Fairtrade fruit & vegetables are reporting the highest growth, with sales expanding by 92% last year. High growth is occurring as a number of European supermarkets make fairtrade commitments. Most developments have been in the UK where Sainsbury’s and Waitrose converted their entire banana supply to fairtrade in 2007. A quarter of all bananas are now certified fairtrade in the UK, the highest market share for any EU country.
The new report on the European Market for Ethical Fruit & Vegetables finds that organic and fairtrade products have made most inroads in northern European countries. Over 5% of all fresh produce sold in countries like the UK, Germany and Finland is now certified organic and / or fair trade. Switzerland is the frontrunner where the market share has already exceeded 10%.
In spite of fair trade products making great strides, organic products comprise most revenues in the European ethical fresh produce market. Organic vegetables are the largest category, valued at EUR 2.5 billion in 2007. However, organic fruit sales are predicted to eclipse organic vegetable sales as more tropical and exotic varieties are introduced.
The organic fresh produce industry continues to be dogged by supply shortages. The study finds that European retailers are developing global supply chains to ensure continuous supply of organic fruits & vegetables. European organic food production is not keeping pace with demand. Indeed, several European countries are reporting declining areas of organic farmland. Rising prices of agricultural products are discouraging farmers to convert to organic practices.
Supply-demand imbalances are expected to continue as consumer demand for ethical & ecological products rises.

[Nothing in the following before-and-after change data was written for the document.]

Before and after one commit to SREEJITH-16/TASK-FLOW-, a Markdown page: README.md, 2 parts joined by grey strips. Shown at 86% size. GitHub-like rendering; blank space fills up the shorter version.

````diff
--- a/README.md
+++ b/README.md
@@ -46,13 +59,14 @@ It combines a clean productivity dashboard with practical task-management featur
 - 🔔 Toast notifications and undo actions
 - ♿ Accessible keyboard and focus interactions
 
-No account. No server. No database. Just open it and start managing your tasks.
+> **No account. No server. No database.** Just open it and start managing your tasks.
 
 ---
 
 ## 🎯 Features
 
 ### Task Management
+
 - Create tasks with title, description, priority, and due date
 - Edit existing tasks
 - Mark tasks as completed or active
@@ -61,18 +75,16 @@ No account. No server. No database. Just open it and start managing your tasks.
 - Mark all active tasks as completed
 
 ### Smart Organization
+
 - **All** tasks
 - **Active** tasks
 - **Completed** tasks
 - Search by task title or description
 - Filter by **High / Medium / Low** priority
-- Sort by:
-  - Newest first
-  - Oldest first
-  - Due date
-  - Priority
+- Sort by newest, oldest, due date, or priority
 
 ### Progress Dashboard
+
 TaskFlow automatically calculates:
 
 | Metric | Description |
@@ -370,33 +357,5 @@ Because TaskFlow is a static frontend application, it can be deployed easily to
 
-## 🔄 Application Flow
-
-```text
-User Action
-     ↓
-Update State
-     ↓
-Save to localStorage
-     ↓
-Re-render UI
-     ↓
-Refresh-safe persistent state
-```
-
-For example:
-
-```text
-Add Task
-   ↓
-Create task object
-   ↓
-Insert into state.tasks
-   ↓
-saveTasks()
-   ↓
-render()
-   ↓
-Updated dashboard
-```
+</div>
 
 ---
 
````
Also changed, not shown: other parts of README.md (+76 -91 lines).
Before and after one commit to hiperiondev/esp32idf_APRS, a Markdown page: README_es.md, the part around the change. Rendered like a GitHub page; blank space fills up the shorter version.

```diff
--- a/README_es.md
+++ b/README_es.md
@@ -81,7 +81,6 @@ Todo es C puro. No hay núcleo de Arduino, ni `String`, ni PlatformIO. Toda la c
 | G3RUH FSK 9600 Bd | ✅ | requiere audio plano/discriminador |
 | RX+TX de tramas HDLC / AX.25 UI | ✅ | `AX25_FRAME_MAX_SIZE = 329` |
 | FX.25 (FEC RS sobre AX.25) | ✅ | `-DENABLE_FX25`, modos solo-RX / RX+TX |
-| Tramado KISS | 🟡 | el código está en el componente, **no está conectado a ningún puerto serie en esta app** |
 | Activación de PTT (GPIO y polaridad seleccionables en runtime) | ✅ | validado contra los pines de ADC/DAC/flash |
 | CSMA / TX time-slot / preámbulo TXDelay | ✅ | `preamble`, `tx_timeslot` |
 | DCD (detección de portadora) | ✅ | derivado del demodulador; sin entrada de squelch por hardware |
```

Fairtrade products are becoming popular as consumers believe product purchases have a direct impact on third world poverty. Motives for organic fruit & vegetables are broader, encompassing health, nutrition and ecological issues. Organic Monitor projects the market for organic and fair trade fresh produce to double in the coming years.
A major challenge the industry faces is low consumer understanding of eco-labels. Although certified fairtrade and organic products have clearly visible symbols and logos, consumers are getting confused as to what the eco-labels mean and the differences between them. The market for fairtrade products is also suffering from a lack of standards; a relatively low number of fruits & vegetables have fairtrade standards. Retailers and traders aim to expand product ranges, however limited product lines prevent them from doing so.